» Exercise requirements: An exact repetition of the records is required. Leave nothing out.

Provided material Block Start

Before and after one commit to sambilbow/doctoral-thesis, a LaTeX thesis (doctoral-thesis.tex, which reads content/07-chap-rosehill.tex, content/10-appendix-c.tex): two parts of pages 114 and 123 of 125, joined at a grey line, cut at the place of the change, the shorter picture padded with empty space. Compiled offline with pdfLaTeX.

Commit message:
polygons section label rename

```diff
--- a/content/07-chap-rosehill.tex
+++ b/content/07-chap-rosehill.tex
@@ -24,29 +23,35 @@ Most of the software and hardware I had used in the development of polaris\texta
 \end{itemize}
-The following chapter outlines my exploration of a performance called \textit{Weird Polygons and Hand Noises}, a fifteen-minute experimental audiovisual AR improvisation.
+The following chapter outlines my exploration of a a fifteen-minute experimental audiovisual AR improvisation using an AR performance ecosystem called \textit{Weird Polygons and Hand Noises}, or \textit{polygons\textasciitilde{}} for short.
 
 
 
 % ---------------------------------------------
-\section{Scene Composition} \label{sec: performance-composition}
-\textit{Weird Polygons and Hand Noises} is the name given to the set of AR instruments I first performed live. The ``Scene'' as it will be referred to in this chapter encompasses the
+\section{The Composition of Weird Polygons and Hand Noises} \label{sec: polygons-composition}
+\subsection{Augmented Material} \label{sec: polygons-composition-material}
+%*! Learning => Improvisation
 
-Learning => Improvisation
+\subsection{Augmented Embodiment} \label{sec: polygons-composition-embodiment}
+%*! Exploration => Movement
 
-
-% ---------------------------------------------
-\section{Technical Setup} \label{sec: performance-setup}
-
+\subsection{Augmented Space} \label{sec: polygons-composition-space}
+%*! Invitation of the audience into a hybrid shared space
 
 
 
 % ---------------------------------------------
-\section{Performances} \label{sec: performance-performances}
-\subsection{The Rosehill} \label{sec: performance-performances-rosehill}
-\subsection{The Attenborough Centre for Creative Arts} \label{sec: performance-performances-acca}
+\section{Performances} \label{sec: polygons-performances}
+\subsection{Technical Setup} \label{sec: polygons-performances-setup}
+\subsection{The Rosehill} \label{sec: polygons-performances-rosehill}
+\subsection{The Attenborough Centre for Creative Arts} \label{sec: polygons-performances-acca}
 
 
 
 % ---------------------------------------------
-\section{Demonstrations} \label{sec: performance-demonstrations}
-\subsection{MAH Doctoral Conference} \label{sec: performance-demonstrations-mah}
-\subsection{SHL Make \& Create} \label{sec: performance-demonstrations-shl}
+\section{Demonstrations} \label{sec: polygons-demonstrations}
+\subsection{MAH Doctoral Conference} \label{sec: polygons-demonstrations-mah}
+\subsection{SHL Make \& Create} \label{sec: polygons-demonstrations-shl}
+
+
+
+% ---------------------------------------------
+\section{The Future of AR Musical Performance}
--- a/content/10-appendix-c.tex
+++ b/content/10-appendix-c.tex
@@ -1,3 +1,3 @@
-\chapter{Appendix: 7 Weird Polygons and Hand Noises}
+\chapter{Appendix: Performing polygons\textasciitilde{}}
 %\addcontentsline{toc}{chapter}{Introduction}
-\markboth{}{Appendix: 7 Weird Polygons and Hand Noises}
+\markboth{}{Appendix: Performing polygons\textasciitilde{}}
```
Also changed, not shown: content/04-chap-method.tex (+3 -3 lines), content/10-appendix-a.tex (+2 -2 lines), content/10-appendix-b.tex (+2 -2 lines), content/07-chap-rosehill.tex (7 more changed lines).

Provided material Block End

» Output for this task:
Before and after one commit to sambilbow/doctoral-thesis, a LaTeX thesis (doctoral-thesis.tex, which reads content/07-chap-rosehill.tex, content/10-appendix-c.tex): two parts of pages 114 and 123 of 125, joined at a grey line, cut at the place of the change, the shorter picture padded with empty space. Compiled offline with pdfLaTeX.

Commit message:
polygons section label rename

```diff
--- a/content/07-chap-rosehill.tex
+++ b/content/07-chap-rosehill.tex
@@ -24,29 +23,35 @@ Most of the software and hardware I had used in the development of polaris\texta
 \end{itemize}
-The following chapter outlines my exploration of a performance called \textit{Weird Polygons and Hand Noises}, a fifteen-minute experimental audiovisual AR improvisation.
+The following chapter outlines my exploration of a a fifteen-minute experimental audiovisual AR improvisation using an AR performance ecosystem called \textit{Weird Polygons and Hand Noises}, or \textit{polygons\textasciitilde{}} for short.
 
 
 
 % ---------------------------------------------
-\section{Scene Composition} \label{sec: performance-composition}
-\textit{Weird Polygons and Hand Noises} is the name given to the set of AR instruments I first performed live. The ``Scene'' as it will be referred to in this chapter encompasses the
+\section{The Composition of Weird Polygons and Hand Noises} \label{sec: polygons-composition}
+\subsection{Augmented Material} \label{sec: polygons-composition-material}
+%*! Learning => Improvisation
 
-Learning => Improvisation
+\subsection{Augmented Embodiment} \label{sec: polygons-composition-embodiment}
+%*! Exploration => Movement
 
-
-% ---------------------------------------------
-\section{Technical Setup} \label{sec: performance-setup}
-
+\subsection{Augmented Space} \label{sec: polygons-composition-space}
+%*! Invitation of the audience into a hybrid shared space
 
 
 
 % ---------------------------------------------
-\section{Performances} \label{sec: performance-performances}
-\subsection{The Rosehill} \label{sec: performance-performances-rosehill}
-\subsection{The Attenborough Centre for Creative Arts} \label{sec: performance-performances-acca}
+\section{Performances} \label{sec: polygons-performances}
+\subsection{Technical Setup} \label{sec: polygons-performances-setup}
+\subsection{The Rosehill} \label{sec: polygons-performances-rosehill}
+\subsection{The Attenborough Centre for Creative Arts} \label{sec: polygons-performances-acca}
 
 
 
 % ---------------------------------------------
-\section{Demonstrations} \label{sec: performance-demonstrations}
-\subsection{MAH Doctoral Conference} \label{sec: performance-demonstrations-mah}
-\subsection{SHL Make \& Create} \label{sec: performance-demonstrations-shl}
+\section{Demonstrations} \label{sec: polygons-demonstrations}
+\subsection{MAH Doctoral Conference} \label{sec: polygons-demonstrations-mah}
+\subsection{SHL Make \& Create} \label{sec: polygons-demonstrations-shl}
+
+
+
+% ---------------------------------------------
+\section{The Future of AR Musical Performance}
--- a/content/10-appendix-c.tex
+++ b/content/10-appendix-c.tex
@@ -1,3 +1,3 @@
-\chapter{Appendix: 7 Weird Polygons and Hand Noises}
+\chapter{Appendix: Performing polygons\textasciitilde{}}
 %\addcontentsline{toc}{chapter}{Introduction}
-\markboth{}{Appendix: 7 Weird Polygons and Hand Noises}
+\markboth{}{Appendix: Performing polygons\textasciitilde{}}
```
Also changed, not shown: content/04-chap-method.tex (+3 -3 lines), content/10-appendix-a.tex (+2 -2 lines), content/10-appendix-b.tex (+2 -2 lines), content/07-chap-rosehill.tex (7 more changed lines).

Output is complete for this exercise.